can an unlikely hero, a linear function, perform as an adequate
substitute for a more complicated function in some particular
situation?

Another example of the use I've made of a form from the arts
is in developing of a portion of a history of mathematics course
offered for middle grades education majors through mathematics
masters candidates, and since adapted for inclusion in other survey
courses. The approach taken was that of a novella or tone poem;
within an overall story line, themes reappear. This story, based
on number and numeration systems, traces ideas from pre-history
through the second half of the twentieth century. Ideas from
Eudoxus recur with Dedekind; prehistoric counting reappears as the
basis of Cantor's cardinality of sets. The discomfort caused
earlier mathematicians by irrational, negative, and complex numbers
reappears in my students with an introduction to the infinitesimals
of the hyperreal numbers of Abraham Robinson.

In contrast to a structure modelled after a novella/musical
tone poem, a unit on "Shape," based on the chapter in On the
Shoulders of Giants [Se], took the form of a theme and variations,
with some fugal entrances. Ideas of similarity, dimension,
symmetry, dissections, and combinatorial geometry all appeared and
were interwoven.

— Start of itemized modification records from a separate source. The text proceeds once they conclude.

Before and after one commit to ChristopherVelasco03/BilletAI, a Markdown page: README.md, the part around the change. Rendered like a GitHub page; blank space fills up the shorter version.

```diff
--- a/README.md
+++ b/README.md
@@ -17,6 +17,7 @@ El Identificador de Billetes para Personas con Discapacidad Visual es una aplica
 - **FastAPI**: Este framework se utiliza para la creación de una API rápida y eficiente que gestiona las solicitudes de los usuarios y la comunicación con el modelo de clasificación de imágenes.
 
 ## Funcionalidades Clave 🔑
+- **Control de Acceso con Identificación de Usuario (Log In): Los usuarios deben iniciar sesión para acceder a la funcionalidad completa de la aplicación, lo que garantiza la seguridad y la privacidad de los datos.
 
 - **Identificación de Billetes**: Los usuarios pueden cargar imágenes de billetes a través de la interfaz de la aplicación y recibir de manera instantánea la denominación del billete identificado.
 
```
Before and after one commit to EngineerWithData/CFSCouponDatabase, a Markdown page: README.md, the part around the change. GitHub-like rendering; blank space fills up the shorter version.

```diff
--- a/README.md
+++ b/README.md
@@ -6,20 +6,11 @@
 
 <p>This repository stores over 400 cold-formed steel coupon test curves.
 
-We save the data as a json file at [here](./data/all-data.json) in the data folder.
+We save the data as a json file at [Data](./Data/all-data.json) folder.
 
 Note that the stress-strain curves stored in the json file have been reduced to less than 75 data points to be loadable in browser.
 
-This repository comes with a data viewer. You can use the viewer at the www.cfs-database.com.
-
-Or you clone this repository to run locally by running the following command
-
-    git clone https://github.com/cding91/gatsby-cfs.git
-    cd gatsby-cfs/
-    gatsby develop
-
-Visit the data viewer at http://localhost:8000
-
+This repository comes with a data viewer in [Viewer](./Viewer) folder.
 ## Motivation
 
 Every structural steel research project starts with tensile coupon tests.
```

A book explicitly constructed in sonata-allegro form is John
McCleary's Geometry from a Differentiable Viewpoint; a summary of
his comments in the Introduction indicate the structure of his text
[McC, ix-xi]. His first section of five chapters opens with a
prelude of spherical geometry, then introduces some of the main
themes, including Euclid's parallel postulate. The eight chapters
in the development section establish what will be required to
provide a rigorous model of non-Euclidean geometry, and introduce
a new theme of an intrinsic feature of a surface, the Gaussian
curvature. In the last three chapters, the recapitulation and
coda, McCleary finishes the development, provides the climax with
the construction of models of non-Euclidean geometry, and then
provides a coda on the theme of the intrinsic.

In addition to providing an over-arching structure, there are
additional advantages to thinking about courses in terms of
literary or musical forms. Making the structure apparent to
students, providing a conceptual narrative, and reminding them from
time to time where you all are in the course, helps address the
needs of students who are not in Sheila Tobias's "first tier" [To,
31, 38, 46, 89]. Such students often feel discomfort with an
unmotivated section-by-section presentation.

Thinking of the course in these terms also can suggest
potential projects and assignments for students that take on a more
humanistic approach. For example, one could ask students to select
the most important theorem from a chapter containing major theorems
of calculus leading up to the Fundamental Theorem, and explaining
the reason for the choice. As another example, one could encourage
students to write a poem after the students have seen hyperreal
numbers, reacting as a Pythagorean might to the discovery of
incommensurable magnitudes; an education graduate student felt this
was the best activity of a two-semester survey course.

Finally, considering over-arching themes for a course also
encourages thought and discussion among faculty regarding strands
in the mathematics curriculum. As institutional pressure (or
external pressure) grows to shorten, or at least, not lengthen
majors, this will become increasingly important to the integrity of
an undergraduate major in mathematics.

**
References
**
[Gr] Greenberg, Marvin Jay, Euclidean and Non-Euclidean
Geometries: Development and History, 2nd ed., San Francisco: W. H.
Freeman and Company, 1980.

[H-H] Hughes-Hallett, Deborah, et al., Calculus, New York: John
Wiley & Sons, Inc., 1994.

[McC] McCleary, John, Geometry from a Differentiable Viewpoint,
Cambridge: Cambridge University Press, 1994.

[Se] Senechal, Marjorie, "Shape," in Steen, Lynn Arthur, ed., On
the Shoulders of Giants: New Approaches to Numeracy, Washington:
National Academy Press, 1990, pp.139-181.

[To] Tobias, Sheila, They're Not Dumb, They're Different: Stalking
the Second Tier, Tucson: Research Corporation, 1990.